→ What you will do
Repeat the data that follows, keeping every character intact.

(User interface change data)
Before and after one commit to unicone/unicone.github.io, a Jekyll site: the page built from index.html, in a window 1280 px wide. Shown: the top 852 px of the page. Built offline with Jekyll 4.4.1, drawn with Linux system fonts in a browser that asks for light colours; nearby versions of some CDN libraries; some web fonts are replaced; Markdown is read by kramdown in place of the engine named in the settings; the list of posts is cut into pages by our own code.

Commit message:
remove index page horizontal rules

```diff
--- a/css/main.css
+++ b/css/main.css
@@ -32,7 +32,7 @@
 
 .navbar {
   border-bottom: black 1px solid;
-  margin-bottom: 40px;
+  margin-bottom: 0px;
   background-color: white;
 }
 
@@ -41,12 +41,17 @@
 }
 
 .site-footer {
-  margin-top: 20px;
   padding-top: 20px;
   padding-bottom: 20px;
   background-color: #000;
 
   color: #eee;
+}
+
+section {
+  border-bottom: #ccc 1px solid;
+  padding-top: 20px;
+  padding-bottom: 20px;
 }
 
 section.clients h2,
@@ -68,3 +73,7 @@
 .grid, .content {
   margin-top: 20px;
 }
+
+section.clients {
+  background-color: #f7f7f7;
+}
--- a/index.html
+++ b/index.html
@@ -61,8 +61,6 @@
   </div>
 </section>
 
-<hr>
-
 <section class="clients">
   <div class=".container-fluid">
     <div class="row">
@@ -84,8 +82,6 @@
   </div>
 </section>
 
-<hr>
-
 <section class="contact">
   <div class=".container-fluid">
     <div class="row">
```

→ Response
Before and after one commit to unicone/unicone.github.io, a Jekyll site: the page built from index.html, in a window 1280 px wide. Shown: the top 852 px of the page. Built offline with Jekyll 4.4.1, drawn with Linux system fonts in a browser that asks for light colours; nearby versions of some CDN libraries; some web fonts are replaced; Markdown is read by kramdown in place of the engine named in the settings; the list of posts is cut into pages by our own code.

Commit message:
remove index page horizontal rules

```diff
--- a/css/main.css
+++ b/css/main.css
@@ -32,7 +32,7 @@
 
 .navbar {
   border-bottom: black 1px solid;
-  margin-bottom: 40px;
+  margin-bottom: 0px;
   background-color: white;
 }
 
@@ -41,12 +41,17 @@
 }
 
 .site-footer {
-  margin-top: 20px;
   padding-top: 20px;
   padding-bottom: 20px;
   background-color: #000;
 
   color: #eee;
+}
+
+section {
+  border-bottom: #ccc 1px solid;
+  padding-top: 20px;
+  padding-bottom: 20px;
 }
 
 section.clients h2,
@@ -68,3 +73,7 @@
 .grid, .content {
   margin-top: 20px;
 }
+
+section.clients {
+  background-color: #f7f7f7;
+}
--- a/index.html
+++ b/index.html
@@ -61,8 +61,6 @@
   </div>
 </section>
 
-<hr>
-
 <section class="clients">
   <div class=".container-fluid">
     <div class="row">
@@ -84,8 +82,6 @@
   </div>
 </section>
 
-<hr>
-
 <section class="contact">
   <div class=".container-fluid">
     <div class="row">
```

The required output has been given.